      Re: Hmm

      If it were to make/use AIs to create financial derivatives would it be a better bet?

      1. codejunky Silver badge

        Re: Hmm

        @AC

        "If it were to make/use AIs to create financial derivatives would it be a better bet?"

        Government _____ money __ the wall. Fill in the blanks. Dont care if its green nonsense or financial derivatives its the gov spaffing money on stuff they know nothing about.

        1. Anonymous Coward
          Anonymous Coward

          Re: Hmm

          Government Homeland Security money built the wall.

    3. Blogitus Maximus

      Re: Hmm

      After sucking all the money out of local authorities in real terms cuts via austerity, the B word and numerous scandalous spending in recent years, as well as a ballooning deficit its very clear the current party of fiscal responsibility is anything but.

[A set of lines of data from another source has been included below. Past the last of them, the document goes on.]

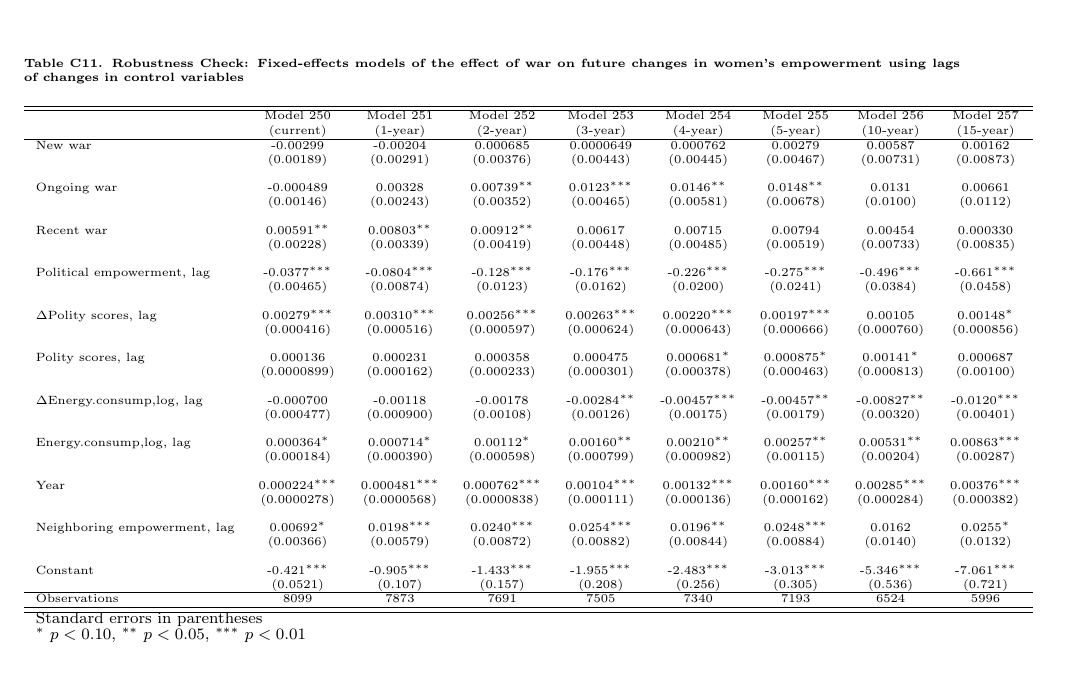
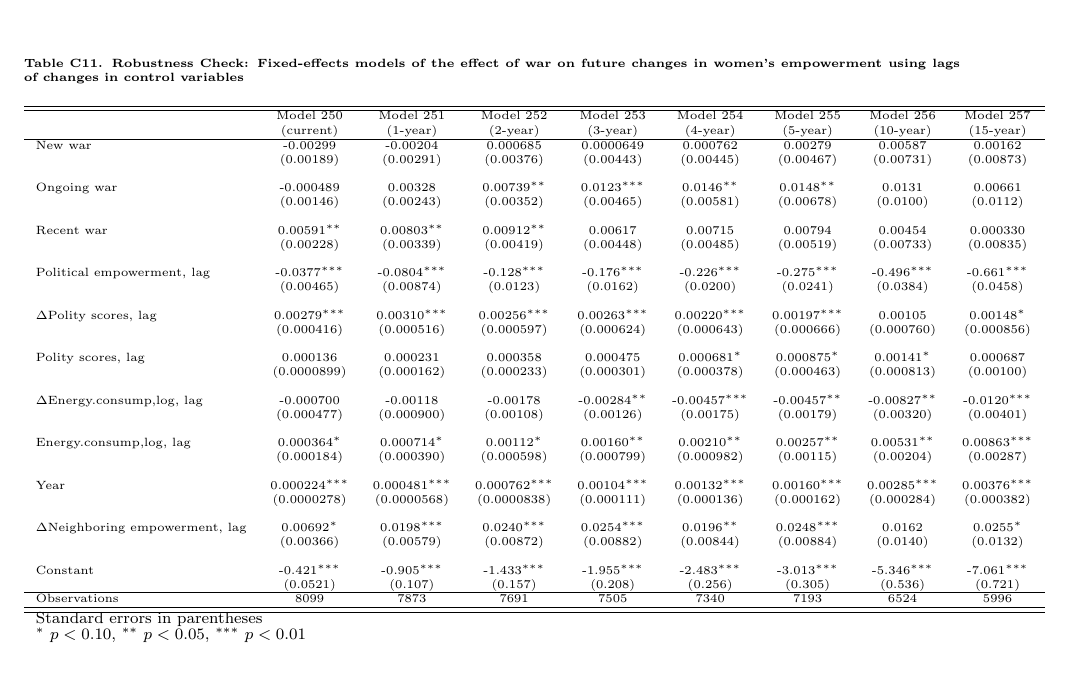
Before and after one commit to cc458/IO-women-empowerment, a LaTeX paper (IO_Paper_Final_Submission/Webster_Chen_Beardsley_IO_final.tex, which reads IO_Paper_Final_Submission/tables/tableC11.tex): part of page 77 of 79, cut so that both start at the same text. Compiled offline with pdfLaTeX.

Commit message:
final version

```diff
--- a/IO_Paper_Final_Submission/tables/tableC11.tex
+++ b/IO_Paper_Final_Submission/tables/tableC11.tex
@@ -32,7 +32,7 @@ Energy.consump,log, lag            &    0.000364\sym{*}  &    0.000714\sym{*}  &
 Year                &    0.000224\sym{***}&    0.000481\sym{***}&    0.000762\sym{***}&     0.00104\sym{***}&     0.00132\sym{***}&     0.00160\sym{***}&     0.00285\sym{***}&     0.00376\sym{***}\\
                     & (0.0000278)         & (0.0000568)         & (0.0000838)         &  (0.000111)         &  (0.000136)         &  (0.000162)         &  (0.000284)         &  (0.000382)         \\
 [1em]
-Neighboring empowerment, lag&     0.00692\sym{*}  &      0.0198\sym{***}&      0.0240\sym{***}&      0.0254\sym{***}&      0.0196\sym{**} &      0.0248\sym{***}&      0.0162         &      0.0255\sym{*}  \\
+$\Delta$Neighboring empowerment, lag&     0.00692\sym{*}  &      0.0198\sym{***}&      0.0240\sym{***}&      0.0254\sym{***}&      0.0196\sym{**} &      0.0248\sym{***}&      0.0162         &      0.0255\sym{*}  \\
                     &   (0.00366)         &   (0.00579)         &   (0.00872)         &   (0.00882)         &   (0.00844)         &   (0.00884)         &    (0.0140)         &    (0.0132)         \\
 [1em]
 Constant            &      -0.421\sym{***}&      -0.905\sym{***}&      -1.433\sym{***}&      -1.955\sym{***}&      -2.483\sym{***}&      -3.013\sym{***}&      -5.346\sym{***}&      -7.061\sym{***}\\
```
Also changed, not shown: IO_Paper_Final_Submission/IO_Webster et al_supplementary_material.pdf.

Hopefully we can keep them out of power for a while as we de-shitify the UK.

      Its gonna take time folks. And AI is not going to save us.

  4. Dr. G. Freeman

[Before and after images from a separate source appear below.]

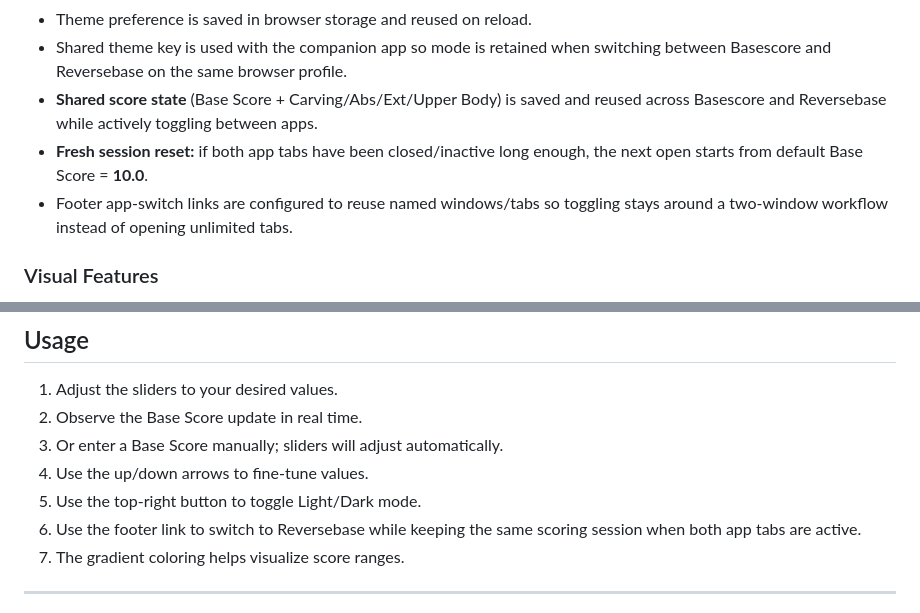
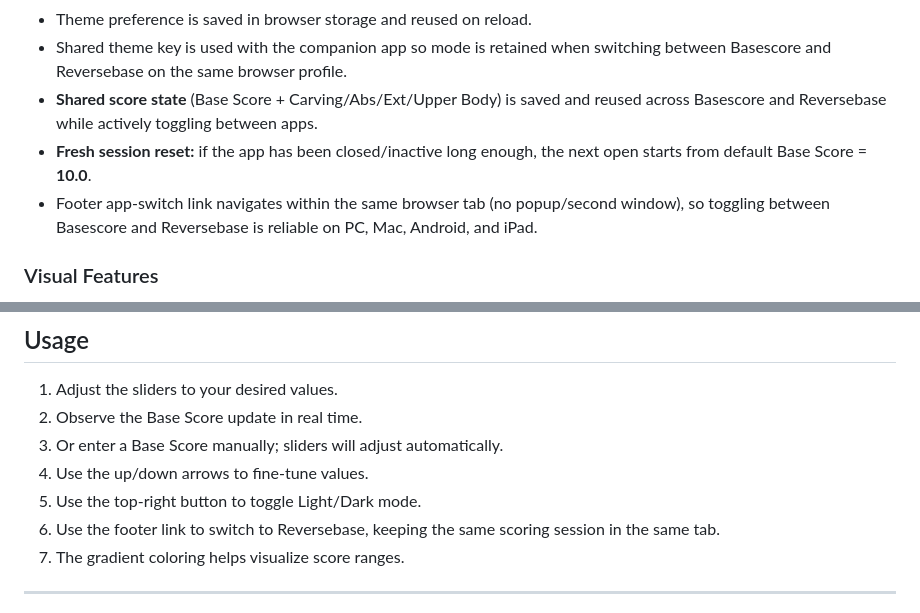
Before and after one commit to freedogski/basescore, a Markdown page: README.md, 2 parts joined by grey strips. Rendered like a GitHub page.

Commit message:
Update README to reflect single-tab app-switch navigation

```diff
--- a/README.md
+++ b/README.md
@@ -62,8 +62,8 @@ Live version: [https://freedogski.github.io/basescore/](https://freedogski.githu
 - Theme preference is saved in browser storage and reused on reload.
 - Shared theme key is used with the companion app so mode is retained when switching between Basescore and Reversebase on the same browser profile.
 - **Shared score state** (Base Score + Carving/Abs/Ext/Upper Body) is saved and reused across Basescore and Reversebase while actively toggling between apps.
-- **Fresh session reset:** if both app tabs have been closed/inactive long enough, the next open starts from default Base Score = **10.0**.
-- Footer app-switch links are configured to reuse named windows/tabs so toggling stays around a two-window workflow instead of opening unlimited tabs.
+- **Fresh session reset:** if the app has been closed/inactive long enough, the next open starts from default Base Score = **10.0**.
+- Footer app-switch link navigates within the same browser tab (no popup/second window), so toggling between Basescore and Reversebase is reliable on PC, Mac, Android, and iPad.
 
 ### Visual Features
 - Gradient animations for sliders and Base Score input.
@@ -90,7 +90,7 @@ Live version: [https://freedogski.github.io/basescore/](https://freedogski.githu
 3. Or enter a Base Score manually; sliders will adjust automatically.
 4. Use the up/down arrows to fine-tune values.
 5. Use the top-right button to toggle Light/Dark mode.
-6. Use the footer link to switch to Reversebase while keeping the same scoring session when both app tabs are active.
+6. Use the footer link to switch to Reversebase, keeping the same scoring session in the same tab.
 7. The gradient coloring helps visualize score ranges.
 
 ---
```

    Suppose using an AI instead of a carbon-based lifeform to shuffle bits of paper around electronically is a sort of carbon reduction.

  5. Mike 137 Silver badge

    "AI is the defining technology of our generation and the UK is harnessing its enormous potential"

    says Jonathan Berry, 5th Viscount Camrose, who "attended Durham University, completing a Bachelor of Arts in French and German in 1993, and a Masters of Business Administration at Carnegie Mellon University"1. Clearly an expert in the field of AI.

    1: https://en.wikipedia.org/wiki/Jonathan_Berry,_5th_Viscount_Camrose

    .

    1. Anonymous Coward
      Anonymous Coward

      Re: Peer to Peer Networking

      So is a Viscount Camrose more or less important than a Baroness Mone?

      Does it enable a world beating chummocracy?

      1. Mike 137 Silver badge

        Re: Peer to Peer Networking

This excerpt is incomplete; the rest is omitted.